10 Reasons Engineering Controls Work Better Than PPE

Sep 15, 2016

Correctly using PPE (personal protective equipment) can be very effective. So why does OSHA consider it a “last resort” for health and safety? Let’s take a look at PPE and engineering controls and explore what is practical for certain situations.

Viable Risk Protection

While PPE is often essential, it should only be used to protect people from risks that cannot be controlled in any other reasonable way. For example, a helmet with a face shield is often the only reasonable way to protect a welder’s face and eyes because they are often very close to the welded metal. On the other hand, a respirator is much more difficult to wear and use correctly than a welding helmet, so welding fumes are better handled by engineering controls.

Engineering controls, such as dust and fume collection, and safe work practices are more effective and protect everyone, not just the people wearing PPE.

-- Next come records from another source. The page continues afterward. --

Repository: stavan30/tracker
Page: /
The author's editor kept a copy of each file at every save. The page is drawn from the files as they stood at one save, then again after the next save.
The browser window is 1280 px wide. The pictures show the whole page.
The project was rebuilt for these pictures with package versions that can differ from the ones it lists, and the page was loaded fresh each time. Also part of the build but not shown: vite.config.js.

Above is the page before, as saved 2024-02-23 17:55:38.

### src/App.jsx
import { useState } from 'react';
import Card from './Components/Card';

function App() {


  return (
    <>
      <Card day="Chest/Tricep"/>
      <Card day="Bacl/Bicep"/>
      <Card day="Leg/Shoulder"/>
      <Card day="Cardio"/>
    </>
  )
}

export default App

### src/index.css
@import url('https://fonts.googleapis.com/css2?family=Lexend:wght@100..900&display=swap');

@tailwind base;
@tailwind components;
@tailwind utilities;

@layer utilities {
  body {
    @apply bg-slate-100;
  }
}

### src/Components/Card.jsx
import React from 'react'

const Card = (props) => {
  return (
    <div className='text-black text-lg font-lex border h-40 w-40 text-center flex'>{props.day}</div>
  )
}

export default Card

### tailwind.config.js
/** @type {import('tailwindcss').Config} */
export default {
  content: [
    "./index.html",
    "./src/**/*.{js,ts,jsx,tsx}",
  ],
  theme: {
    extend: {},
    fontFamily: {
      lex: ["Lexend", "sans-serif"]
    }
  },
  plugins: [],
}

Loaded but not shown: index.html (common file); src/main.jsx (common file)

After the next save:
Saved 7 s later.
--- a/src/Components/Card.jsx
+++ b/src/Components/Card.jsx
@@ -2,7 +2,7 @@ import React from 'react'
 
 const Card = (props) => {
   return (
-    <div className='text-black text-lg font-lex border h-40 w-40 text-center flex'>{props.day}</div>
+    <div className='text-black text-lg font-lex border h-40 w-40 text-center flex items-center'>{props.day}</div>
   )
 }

There are a lot of reasons why PPE shouldn’t be the first line of defense in keeping people safe. Some of them are listed here:There are many reasons PPE may not be used, making engineering controls essential.

  • instructions for use not given or not followed
  • not fitted correctly
  • appropriate PPE not provided
  • is uncomfortable, hot, blocks vision, or other problems
  • faces must be clean-shaven for respirators to fit properly
  • makes moving around and doing job difficult
  • takes too long to put on and take off
  • is dirty, worn out, or otherwise not functioning as it should
  • only protects the person using the PPE, not people around them
  • loses, breaks, or damages the PPE

Realistically, people often don’t like PPE. It can be awkward and uncomfortable (especially in the heat) and can restrict vision and movement, make tasks more difficult, and take up a lot of time. Problems like this may keep people from using PPE, or keep them from using it as much as they should. And that’s assuming that proper PPE is always available… which it isn’t.

Engineering Controls Considered Best Workplace Strategy

Engineering controls are often the first line of defense that OSHA recommends for many exposures and other safety hazards. Basically, engineering controls modify the workplace to reduce or eliminate health and safety risks. This may include adding safety devices, enclosing equipment, source capture of dust and fumes, switching to a less dangerous chemical or process, or changing the layout of a facility. OSHA considers these to be “the first and best strategy” for health and safety in the workplace.

Dust collectors are a good example. If a process is creating dust or fumes that could harm employees, a dust collection system can remove those materials from the air completely. This reduces or eliminates the need for respirators, and the dust never has an opportunity to spread through the workplace and affect people in other areas. Dust collection systems can provide source capture at specific work areas.  They can also filter the air throughout the facility, depending on the type of required system to capture the dust or fumes. Dust and fume collectors can serve an important role in overall engineering controls for safety.